Labour leader Jeremy Corbyn’s has publicly pledged support for a second referendum and Theresa May has again delayed a definitive resolution to the Brexit-deal-debacle in the Commons. The possibility of a second referendum looks more likely than at any point since 2016. Frankly speaking, another referendum is that last thing we need. Of course, the initial vote was based on imperfect information and manipulation of the electorate; the ECC and 89Up investigations have proven as much, but what vote isn’t? We are constantly making decisions based on imperfect information. You simply do the best with what you have. If you seek greater truth and clarity, you go out and attain it, if you are apathetic towards the process you cannot then blame imperfect information when the outcome is unsatisfactory. The democratic processes in this country have been butchered enough. The complete disinterest that follows the faintest mention of Brexit is indicative of the damage done. A second referendum will only serve to exacerbate the problem.

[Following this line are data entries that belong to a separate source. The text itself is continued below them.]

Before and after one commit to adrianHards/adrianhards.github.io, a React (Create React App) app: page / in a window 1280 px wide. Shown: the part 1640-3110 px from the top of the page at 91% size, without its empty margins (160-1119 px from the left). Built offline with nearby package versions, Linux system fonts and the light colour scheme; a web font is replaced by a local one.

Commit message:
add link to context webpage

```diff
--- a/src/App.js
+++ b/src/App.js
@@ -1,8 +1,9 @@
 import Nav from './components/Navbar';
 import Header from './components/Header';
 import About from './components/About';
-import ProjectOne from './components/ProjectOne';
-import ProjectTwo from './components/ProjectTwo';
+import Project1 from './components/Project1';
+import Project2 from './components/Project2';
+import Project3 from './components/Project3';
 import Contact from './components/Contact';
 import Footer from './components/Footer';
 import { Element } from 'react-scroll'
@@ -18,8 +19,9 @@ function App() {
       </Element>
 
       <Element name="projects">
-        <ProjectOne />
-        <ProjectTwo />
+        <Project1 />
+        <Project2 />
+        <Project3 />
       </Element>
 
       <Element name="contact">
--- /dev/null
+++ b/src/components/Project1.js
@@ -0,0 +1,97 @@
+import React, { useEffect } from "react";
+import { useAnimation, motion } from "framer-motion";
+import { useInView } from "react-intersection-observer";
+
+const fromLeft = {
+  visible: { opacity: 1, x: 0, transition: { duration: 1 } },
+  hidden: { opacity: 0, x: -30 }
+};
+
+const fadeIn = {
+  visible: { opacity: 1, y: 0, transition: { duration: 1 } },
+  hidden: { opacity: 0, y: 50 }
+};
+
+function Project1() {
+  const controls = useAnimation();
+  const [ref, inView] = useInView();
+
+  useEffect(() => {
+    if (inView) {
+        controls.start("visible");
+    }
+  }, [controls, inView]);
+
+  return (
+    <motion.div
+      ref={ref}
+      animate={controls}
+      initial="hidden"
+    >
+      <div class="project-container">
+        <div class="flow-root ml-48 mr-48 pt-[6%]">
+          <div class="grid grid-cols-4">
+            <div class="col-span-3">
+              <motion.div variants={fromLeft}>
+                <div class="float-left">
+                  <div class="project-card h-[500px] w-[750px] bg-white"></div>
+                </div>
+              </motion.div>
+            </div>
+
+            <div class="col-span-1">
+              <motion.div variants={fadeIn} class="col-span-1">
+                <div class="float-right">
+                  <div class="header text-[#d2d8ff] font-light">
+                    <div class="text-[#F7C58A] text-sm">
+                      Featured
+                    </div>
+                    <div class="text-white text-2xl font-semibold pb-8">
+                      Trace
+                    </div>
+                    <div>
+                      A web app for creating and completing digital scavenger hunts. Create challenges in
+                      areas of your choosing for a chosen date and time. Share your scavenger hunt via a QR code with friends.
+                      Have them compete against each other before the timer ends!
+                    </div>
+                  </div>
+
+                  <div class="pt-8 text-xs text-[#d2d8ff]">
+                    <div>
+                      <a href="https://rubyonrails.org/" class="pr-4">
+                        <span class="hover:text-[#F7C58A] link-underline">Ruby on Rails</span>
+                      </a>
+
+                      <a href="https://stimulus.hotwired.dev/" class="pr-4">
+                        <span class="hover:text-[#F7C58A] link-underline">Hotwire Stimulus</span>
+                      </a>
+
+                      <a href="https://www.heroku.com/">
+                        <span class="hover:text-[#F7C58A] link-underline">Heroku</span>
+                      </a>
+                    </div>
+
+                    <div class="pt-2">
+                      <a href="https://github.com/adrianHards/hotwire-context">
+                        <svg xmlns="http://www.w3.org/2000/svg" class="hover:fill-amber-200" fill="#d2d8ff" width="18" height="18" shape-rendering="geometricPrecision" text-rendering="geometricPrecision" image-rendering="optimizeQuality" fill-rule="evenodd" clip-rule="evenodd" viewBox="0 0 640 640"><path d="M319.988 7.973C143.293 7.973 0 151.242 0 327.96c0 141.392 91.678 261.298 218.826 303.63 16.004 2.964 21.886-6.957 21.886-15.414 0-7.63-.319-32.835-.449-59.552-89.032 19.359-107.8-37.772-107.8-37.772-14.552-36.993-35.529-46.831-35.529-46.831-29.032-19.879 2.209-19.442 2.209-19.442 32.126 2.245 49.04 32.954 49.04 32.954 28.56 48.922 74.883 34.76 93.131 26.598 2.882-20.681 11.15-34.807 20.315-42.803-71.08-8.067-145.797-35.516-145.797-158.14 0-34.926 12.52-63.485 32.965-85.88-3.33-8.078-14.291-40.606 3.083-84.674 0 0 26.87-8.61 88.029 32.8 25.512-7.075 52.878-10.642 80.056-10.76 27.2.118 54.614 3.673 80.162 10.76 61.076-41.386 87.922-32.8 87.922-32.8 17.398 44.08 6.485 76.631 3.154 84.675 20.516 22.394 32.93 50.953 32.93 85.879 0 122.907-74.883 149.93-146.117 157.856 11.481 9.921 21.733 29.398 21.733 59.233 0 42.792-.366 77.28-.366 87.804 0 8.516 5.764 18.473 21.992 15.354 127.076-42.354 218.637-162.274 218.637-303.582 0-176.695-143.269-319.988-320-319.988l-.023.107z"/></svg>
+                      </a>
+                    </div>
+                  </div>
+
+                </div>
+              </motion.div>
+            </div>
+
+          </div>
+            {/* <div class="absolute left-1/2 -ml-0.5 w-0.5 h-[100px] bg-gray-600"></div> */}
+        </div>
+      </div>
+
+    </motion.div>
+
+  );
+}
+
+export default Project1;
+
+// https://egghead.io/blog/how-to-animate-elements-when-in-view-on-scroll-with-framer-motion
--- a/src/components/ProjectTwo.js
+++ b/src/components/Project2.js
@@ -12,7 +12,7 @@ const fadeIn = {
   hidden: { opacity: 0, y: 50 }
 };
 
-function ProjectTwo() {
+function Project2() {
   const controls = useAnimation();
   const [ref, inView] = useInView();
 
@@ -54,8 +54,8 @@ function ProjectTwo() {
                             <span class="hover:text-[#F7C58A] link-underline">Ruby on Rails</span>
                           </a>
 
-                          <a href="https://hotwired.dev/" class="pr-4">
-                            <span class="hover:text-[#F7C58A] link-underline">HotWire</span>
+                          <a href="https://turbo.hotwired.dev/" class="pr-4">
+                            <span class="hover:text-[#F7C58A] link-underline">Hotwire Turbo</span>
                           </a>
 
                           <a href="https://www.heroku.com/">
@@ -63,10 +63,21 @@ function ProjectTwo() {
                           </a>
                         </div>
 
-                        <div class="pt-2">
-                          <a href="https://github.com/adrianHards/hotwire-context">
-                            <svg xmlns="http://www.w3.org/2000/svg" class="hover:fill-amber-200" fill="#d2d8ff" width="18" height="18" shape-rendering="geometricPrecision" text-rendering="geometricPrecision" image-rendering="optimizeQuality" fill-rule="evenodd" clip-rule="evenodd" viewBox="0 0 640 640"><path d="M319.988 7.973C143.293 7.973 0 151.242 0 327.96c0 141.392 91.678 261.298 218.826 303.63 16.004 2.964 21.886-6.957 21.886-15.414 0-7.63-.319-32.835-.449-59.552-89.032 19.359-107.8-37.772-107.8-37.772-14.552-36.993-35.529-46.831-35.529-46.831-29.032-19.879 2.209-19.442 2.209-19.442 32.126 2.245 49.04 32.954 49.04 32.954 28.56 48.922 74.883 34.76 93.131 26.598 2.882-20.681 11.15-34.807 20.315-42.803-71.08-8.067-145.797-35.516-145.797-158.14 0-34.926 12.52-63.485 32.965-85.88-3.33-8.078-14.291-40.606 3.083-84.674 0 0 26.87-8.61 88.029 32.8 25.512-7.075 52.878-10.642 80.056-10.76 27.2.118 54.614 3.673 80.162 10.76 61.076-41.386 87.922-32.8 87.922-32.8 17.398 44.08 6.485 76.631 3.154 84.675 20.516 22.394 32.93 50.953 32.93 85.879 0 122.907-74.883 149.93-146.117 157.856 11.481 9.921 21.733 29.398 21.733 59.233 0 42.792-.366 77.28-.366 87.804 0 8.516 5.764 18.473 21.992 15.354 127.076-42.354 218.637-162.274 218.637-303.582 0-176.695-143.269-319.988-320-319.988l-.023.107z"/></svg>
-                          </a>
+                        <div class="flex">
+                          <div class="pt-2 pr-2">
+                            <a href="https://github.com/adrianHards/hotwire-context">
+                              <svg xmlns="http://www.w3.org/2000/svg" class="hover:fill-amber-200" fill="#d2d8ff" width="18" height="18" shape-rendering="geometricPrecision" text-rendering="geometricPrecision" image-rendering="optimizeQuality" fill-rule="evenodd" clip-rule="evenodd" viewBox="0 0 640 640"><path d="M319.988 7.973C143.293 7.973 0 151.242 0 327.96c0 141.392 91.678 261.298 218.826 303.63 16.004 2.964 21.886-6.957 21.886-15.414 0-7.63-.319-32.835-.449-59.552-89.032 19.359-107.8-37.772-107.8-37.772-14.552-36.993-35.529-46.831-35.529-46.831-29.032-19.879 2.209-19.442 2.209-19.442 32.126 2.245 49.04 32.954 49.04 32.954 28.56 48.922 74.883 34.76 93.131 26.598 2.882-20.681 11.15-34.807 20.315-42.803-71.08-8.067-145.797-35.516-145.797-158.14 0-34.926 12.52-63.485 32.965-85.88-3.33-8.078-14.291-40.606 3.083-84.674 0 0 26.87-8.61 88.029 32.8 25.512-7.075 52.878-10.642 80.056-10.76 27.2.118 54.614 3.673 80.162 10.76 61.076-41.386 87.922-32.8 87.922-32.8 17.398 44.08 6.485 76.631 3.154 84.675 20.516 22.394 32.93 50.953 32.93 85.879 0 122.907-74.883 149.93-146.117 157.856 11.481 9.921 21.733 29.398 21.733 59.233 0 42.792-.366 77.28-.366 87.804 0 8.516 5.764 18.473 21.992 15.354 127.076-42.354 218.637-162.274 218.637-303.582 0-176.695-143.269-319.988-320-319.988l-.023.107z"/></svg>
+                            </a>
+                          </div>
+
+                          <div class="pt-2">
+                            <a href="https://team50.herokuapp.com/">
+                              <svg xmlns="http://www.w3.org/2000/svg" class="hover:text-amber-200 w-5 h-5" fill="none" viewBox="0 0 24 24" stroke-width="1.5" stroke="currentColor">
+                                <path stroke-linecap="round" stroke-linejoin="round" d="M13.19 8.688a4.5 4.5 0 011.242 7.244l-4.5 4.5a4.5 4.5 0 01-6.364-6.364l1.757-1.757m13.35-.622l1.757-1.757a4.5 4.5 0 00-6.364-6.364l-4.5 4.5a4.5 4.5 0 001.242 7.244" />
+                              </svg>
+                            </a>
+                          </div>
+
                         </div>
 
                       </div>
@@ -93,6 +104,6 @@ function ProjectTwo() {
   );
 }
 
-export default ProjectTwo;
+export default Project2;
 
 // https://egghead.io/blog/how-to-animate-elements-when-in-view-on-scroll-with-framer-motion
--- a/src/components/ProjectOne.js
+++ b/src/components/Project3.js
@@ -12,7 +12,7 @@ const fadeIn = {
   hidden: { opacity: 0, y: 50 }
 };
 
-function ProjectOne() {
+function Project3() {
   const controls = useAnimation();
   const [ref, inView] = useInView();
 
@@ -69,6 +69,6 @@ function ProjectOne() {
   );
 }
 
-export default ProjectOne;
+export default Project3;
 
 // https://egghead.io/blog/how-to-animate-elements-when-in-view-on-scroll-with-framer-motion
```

History tells us against the plebiscitary referendum, its manipulative character, and the methods of the government directed against genuine control of citizen involvement in public life. Its frequent deployment can be damaging to the legitimation of representative forms of government and democratic electoral systems- we in the UK are no exception. To call for a second referendum based on imperfect information, in fact, to call for a second referendum at all, is undemocratic. It circumvents the first vote. Practising direct democracy of this sort over highly contentious issues for the sole purpose of furthering your mandate sets a dangerous precedent. This is not to mention the impracticalities of organising an adequate referendum; what to put on the ballot or how many rounds of polling to have. That fact of the matter is, those backing a second referendum are those whom the result was not favourable to. There is a naiveté in that they believe we will be able to rewind the past two years and pretend as if nothing happened. In reality, what they will find is that the relationship with the EU has been tarnished beyond repair, a significant portion of the population who voiced their grievances the first time will have been completely alienated, and the second referendum will have rendered the whole process of referenda utterly meaningless. To me, that anarchic point in time when we have lost faith in our own democratic system and alienated half the population to the point of mobilisation looks a lot worse than a no-deal Brexit. We must honour the system we live in, and change it if it is no longer fit for purpose. The first step, however, begins with respecting the democratic vote, this will enable us to move on and go about fixing our fractured society, without undermining the foundations which it is built on.